    1. https://www.scientificamerican.com/article/information-overload-helps-fake-news-spread-and-social-media-knows-it/

      Good overview article of some of the psychology research behind misinformation in social media spaces including bots, AI, and the effects of cognitive bias.

      Probably worth mining the story for the journal articles and collecting/reading them.

    2. “Limited individual attention and online virality of low-quality information,” By Xiaoyan Qiu et al., in Nature Human Behaviour, Vol. 1, June 2017

      The upshot of this paper seems to be "information overload alone can explain why fake news can become viral."

  9. Aug 2022
    1. Many U.S.educators believe that increasing political polarization combine with the hazards ofmisinformation and disinformation in ways that underscore the need for learners to acquire theknowledge and skills required to navigate a changing media landscape (Hamilton et al. 2020a)



  10. Apr 2022
    1. Katherine Ognyanova. (2022, February 15). Americans who believe COVID vaccine misinformation tend to be more vaccine-resistant. They are also more likely to distrust the government, media, science, and medicine. That pattern is reversed with regard to trust in Fox News and Donald Trump. Https://osf.io/9ua2x/ (5/7) https://t.co/f6jTRWhmdF [Tweet]. @Ognyanova. https://twitter.com/Ognyanova/status/1493596109926768645

    1. Mike Caulfield. (2021, March 10). One of the drivers of Twitter daily topics is that topics must be participatory to trend, which means one must be able to form a firm opinion on a given subject in the absence of previous knowledge. And, it turns out, this is a bit of a flaw. [Tweet]. @holden. https://twitter.com/holden/status/1369551099489779714

    1. Dr. Syra Madad. (2021, February 7). What we hear most often “talk to your health care provider if you have any questions/concerns on COVID19 vaccines” Vs Where many are actually turning to for COVID19 vaccine info ⬇️ This is also why it’s so important for the media to report responsibly based on science/evidence [Tweet]. @syramadad. https://twitter.com/syramadad/status/1358509900398272517

  11. Mar 2022
    1. Prof Peter Hotez MD PhD. (2021, December 30). When the antivaccine disinformation crowd declares twisted martyrdom when bumped from social media or condemned publicly: They contributed to the tragic and needless loss of 200,000 unvaccinated Americans since June who believed their antiscience gibberish. They’re the aggressors [Tweet]. @PeterHotez. https://twitter.com/PeterHotez/status/1476393357006065670

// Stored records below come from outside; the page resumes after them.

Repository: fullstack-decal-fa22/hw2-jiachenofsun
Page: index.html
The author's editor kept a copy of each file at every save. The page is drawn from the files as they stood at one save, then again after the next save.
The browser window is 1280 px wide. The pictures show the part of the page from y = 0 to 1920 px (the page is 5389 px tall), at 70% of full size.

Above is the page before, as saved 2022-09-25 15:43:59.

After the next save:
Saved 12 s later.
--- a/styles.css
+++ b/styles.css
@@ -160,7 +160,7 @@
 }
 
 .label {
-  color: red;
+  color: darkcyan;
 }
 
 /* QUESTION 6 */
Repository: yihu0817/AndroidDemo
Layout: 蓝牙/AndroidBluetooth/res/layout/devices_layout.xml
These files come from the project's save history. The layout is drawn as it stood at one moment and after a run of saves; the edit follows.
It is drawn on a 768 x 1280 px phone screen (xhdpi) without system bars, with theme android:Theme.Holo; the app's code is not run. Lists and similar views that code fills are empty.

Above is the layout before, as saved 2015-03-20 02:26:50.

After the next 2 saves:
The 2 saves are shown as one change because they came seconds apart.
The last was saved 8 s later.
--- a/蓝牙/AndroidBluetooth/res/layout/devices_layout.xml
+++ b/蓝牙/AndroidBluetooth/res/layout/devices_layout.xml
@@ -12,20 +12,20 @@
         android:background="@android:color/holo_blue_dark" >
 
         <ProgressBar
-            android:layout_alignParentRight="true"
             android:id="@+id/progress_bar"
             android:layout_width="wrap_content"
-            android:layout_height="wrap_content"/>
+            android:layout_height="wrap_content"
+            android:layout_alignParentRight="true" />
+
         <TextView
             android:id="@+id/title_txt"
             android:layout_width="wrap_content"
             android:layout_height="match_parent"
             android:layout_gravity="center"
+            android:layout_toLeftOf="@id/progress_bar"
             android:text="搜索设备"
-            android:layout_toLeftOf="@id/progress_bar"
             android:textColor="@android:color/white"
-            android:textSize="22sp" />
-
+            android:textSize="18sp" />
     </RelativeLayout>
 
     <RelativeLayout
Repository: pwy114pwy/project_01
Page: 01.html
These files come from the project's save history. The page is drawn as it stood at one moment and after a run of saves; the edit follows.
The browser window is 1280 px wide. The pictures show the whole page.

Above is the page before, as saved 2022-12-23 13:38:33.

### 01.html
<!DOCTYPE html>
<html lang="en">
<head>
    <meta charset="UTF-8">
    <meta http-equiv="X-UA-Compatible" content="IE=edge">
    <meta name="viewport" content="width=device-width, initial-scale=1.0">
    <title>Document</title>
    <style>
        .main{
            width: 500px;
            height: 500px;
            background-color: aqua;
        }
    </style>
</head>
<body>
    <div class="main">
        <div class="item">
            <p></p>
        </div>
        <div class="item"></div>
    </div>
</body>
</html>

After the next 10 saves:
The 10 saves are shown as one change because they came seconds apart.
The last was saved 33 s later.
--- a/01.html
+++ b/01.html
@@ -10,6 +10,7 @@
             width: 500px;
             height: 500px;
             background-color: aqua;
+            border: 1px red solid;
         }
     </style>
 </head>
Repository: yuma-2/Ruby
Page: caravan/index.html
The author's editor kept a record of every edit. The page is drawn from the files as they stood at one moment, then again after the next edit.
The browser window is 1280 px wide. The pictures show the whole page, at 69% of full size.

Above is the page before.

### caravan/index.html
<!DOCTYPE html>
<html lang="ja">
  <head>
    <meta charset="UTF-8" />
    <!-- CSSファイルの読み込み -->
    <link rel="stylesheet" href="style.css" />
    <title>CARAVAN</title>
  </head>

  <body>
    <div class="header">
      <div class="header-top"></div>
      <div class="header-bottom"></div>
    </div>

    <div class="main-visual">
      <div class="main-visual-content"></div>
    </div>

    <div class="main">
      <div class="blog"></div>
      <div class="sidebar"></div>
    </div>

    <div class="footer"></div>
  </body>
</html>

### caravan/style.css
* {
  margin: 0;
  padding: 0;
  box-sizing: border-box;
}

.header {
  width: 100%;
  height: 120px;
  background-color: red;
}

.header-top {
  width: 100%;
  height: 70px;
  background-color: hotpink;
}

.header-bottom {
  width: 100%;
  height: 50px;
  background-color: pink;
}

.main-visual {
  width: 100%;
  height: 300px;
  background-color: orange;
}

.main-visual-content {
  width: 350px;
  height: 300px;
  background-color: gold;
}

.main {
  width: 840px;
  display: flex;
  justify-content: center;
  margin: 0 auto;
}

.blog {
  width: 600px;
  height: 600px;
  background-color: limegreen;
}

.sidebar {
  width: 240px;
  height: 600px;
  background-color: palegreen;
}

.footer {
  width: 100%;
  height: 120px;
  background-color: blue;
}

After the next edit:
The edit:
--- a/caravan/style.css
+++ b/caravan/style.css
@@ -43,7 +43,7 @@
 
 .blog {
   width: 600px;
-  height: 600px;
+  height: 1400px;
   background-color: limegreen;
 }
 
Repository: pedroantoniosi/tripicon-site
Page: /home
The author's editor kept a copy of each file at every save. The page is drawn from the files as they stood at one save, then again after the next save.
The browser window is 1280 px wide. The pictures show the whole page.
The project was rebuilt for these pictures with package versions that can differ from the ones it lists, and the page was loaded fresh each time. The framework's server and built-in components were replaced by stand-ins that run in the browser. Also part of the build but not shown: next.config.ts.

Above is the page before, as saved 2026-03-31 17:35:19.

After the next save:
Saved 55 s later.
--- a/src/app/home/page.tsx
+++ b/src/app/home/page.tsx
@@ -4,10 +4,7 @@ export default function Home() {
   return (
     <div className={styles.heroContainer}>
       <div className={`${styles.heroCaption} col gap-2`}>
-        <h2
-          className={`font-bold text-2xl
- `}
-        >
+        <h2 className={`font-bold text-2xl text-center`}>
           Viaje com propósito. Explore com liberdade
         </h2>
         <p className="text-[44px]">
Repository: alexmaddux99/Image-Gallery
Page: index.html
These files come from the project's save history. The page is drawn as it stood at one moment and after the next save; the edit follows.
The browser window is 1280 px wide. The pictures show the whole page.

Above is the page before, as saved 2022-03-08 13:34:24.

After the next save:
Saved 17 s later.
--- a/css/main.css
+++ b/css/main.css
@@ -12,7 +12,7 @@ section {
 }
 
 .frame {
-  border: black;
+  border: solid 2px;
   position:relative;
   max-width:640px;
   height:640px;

  12. Feb 2022
    1. Stephan Lewandowsky. (2022, January 15). This is an extremely important development. The main vector for misinformation are not fringe websites but “mainstream” politicians who inherit and adapt fringe material. So keeping track of their effect is crucial, and this is a very welcome first step by @_mohsen_m @DG_Rand 1/n [Tweet]. @STWorg. https://twitter.com/STWorg/status/1482265289022746628

  13. Jan 2022
  14. Dec 2021
    1. Timothy Caulfield. (2021, December 30). #RobertMalone suspended by #twitter today. Reaction: 1) Great news. He has been spreading harmful #misinformation. (He has NOT contributed to meaningful/constructive scientific debate. His views demonstrably wrong & polarizing.) 2) What took so long? #ScienceUpFirst [Tweet]. @CaulfieldTim. https://twitter.com/CaulfieldTim/status/1476346919890796545

    1. Health Nerd. (2021, December 13). Accusing everyone you disagree with of being a shill for pharmaceutical companies is a very simple way to tell anyone with even the slightest insight that you have absolutely no idea what you’re talking about and no desire to do simple things to educate yourself [Tweet]. @GidMK. https://twitter.com/GidMK/status/1470287869168152576

  15. Nov 2021
  16. Oct 2021